▼
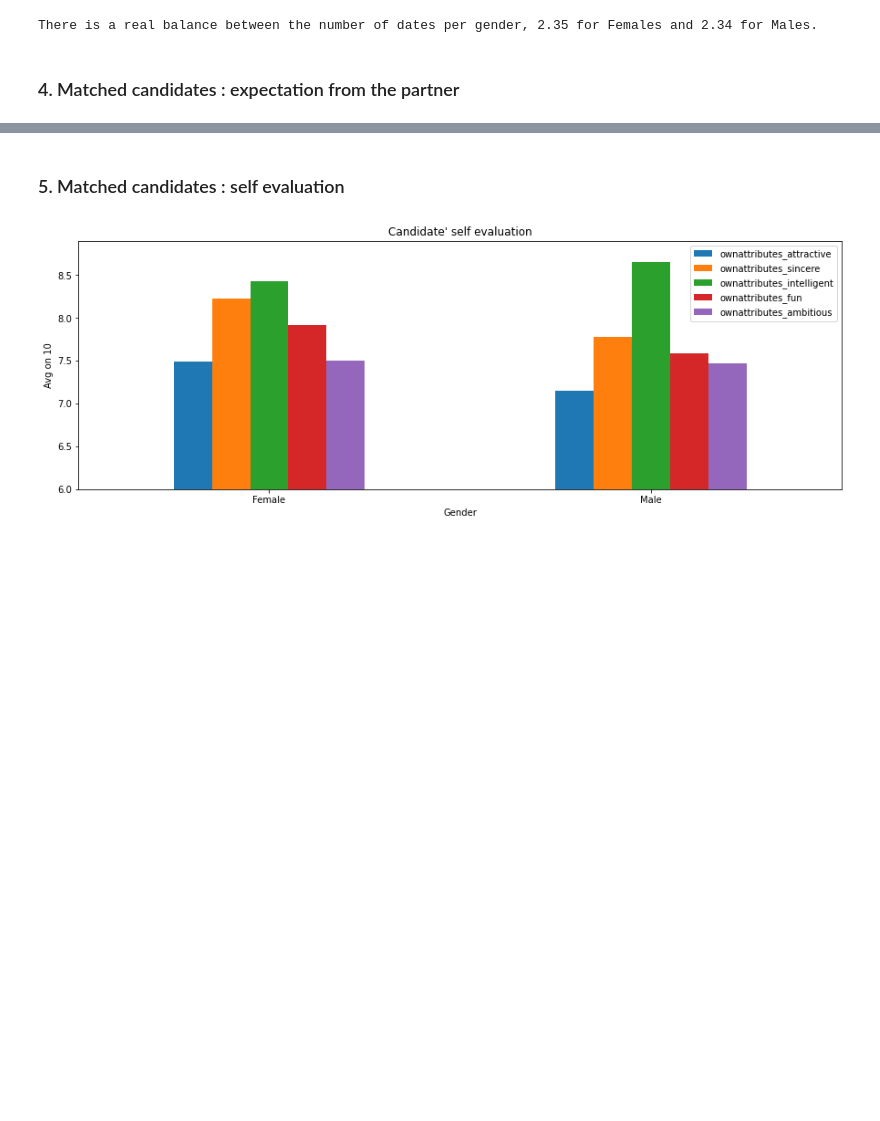
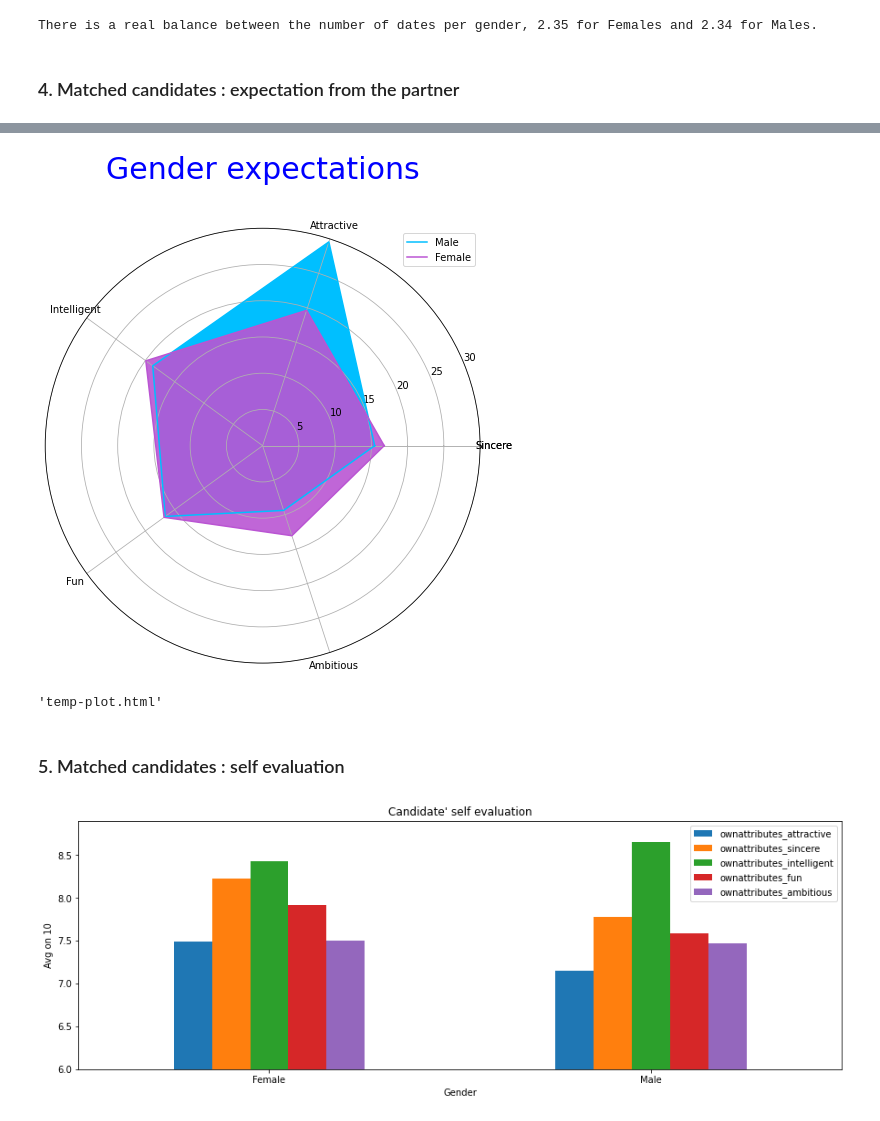
Before and after one commit to Seraphin17/Certification, a Jupyter notebook: 1_Speed_Dating/Project_Speed_Dating_Certification.ipynb, the cells around one changed output, grey strips where cells are left out. Saved outputs shown, nothing was run; the diff lists cells and outputs as text; code cells hidden in the pictures; blank space fills up the shorter version.

```diff
--- a/1_Speed_Dating/Project_Speed_Dating_Certification.ipynb
+++ b/1_Speed_Dating/Project_Speed_Dating_Certification.ipynb
@@ -746,3 +767,65 @@ Which means that the beauty is imprtant for them.
+# %%
+#List for Female
+list_Female_exp = []
+for i in range(1,len(expectations_radar.columns)):
+    Female_exp = round(expectations_radar.query('gender=="Female"').iloc[0,i],2)
+    list_Female_exp.append(Female_exp)
+
+list_Female_exp = [*list_Female_exp,list_Female_exp[0]]
+
+
+#List for Male
+list_Male_exp = []
+for y in range(1,len(expectations_radar.columns)):
+    Male_exp = round(expectations_radar.query('gender=="Male"').iloc[0,y],2)
+    list_Male_exp.append(Male_exp)
+
+list_Male_exp = [*list_Male_exp,list_Male_exp[0]]
+
+#Put label's name into a list and location
+expattrib = expectations_radar.columns.drop('gender').tolist()
+expattrib = [*expattrib,expattrib[0]]
+
+#Set label location
+label_loc_exp = np.linspace(start=0, stop=2 * np.pi, num=len(list_Female_exp))
+# %%
+plt.figure(figsize=(8, 8))
+
+#Define chart type & settings
+plt.subplot(polar=True,aspect='equal',fc='white', in_layout=True) #ADD8E6
+
+#Set gender settings
+plt.plot(label_loc_exp, list_Male_exp, label='Male',color='deepskyblue')
+plt.plot(label_loc_exp, list_Female_exp, label='Female',color='mediumorchid')
+
+#Fill the area
+plt.fill(label_loc_exp, list_Male_exp,'deepskyblue',alpha=1)
+plt.fill(label_loc_exp, list_Female_exp,'mediumorchid',alpha=0.9)
+
+
+plt.title('Gender expectations', size=30, y=1.1, color='b')
+lines, labels = plt.thetagrids(np.degrees(label_loc_exp), labels=expattrib)
+plt.legend(labels=['Male','Female'], labelcolor='black')
+plt.ylim([0, 30])
+plt.show()
+# %% [output]
+[figure, added]
+# %%
+fig = go.Figure(
+    data=[
+        go.Scatterpolar(r=list_Male_exp, theta=expattrib, fill='toself', name='Restaurant 1'),
+        go.Scatterpolar(r=list_Female_exp, theta=expattrib, fill='toself', name='Restaurant 2')
+    ],
+    layout=go.Layout(
+        title=go.layout.Title(text='Restaurant comparison'),
+        polar={'radialaxis': {'visible': True}},
+        showlegend=True
+    )
+)
+
+pyo.plot(fig)
+# %% [output]
+'temp-plot.html'
 # %% [markdown]
 ### 5. Matched candidates : self evaluation
 # %%
```
Also changed, not shown: parts of 11 cells of this notebook.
▲
> _Exercise prompt_
Go through the data and return each line where the word "title" appears.

> _Task solution_
+plt.title('Gender expectations', size=30, y=1.1, color='b')
+        title=go.layout.Title(text='Restaurant comparison'),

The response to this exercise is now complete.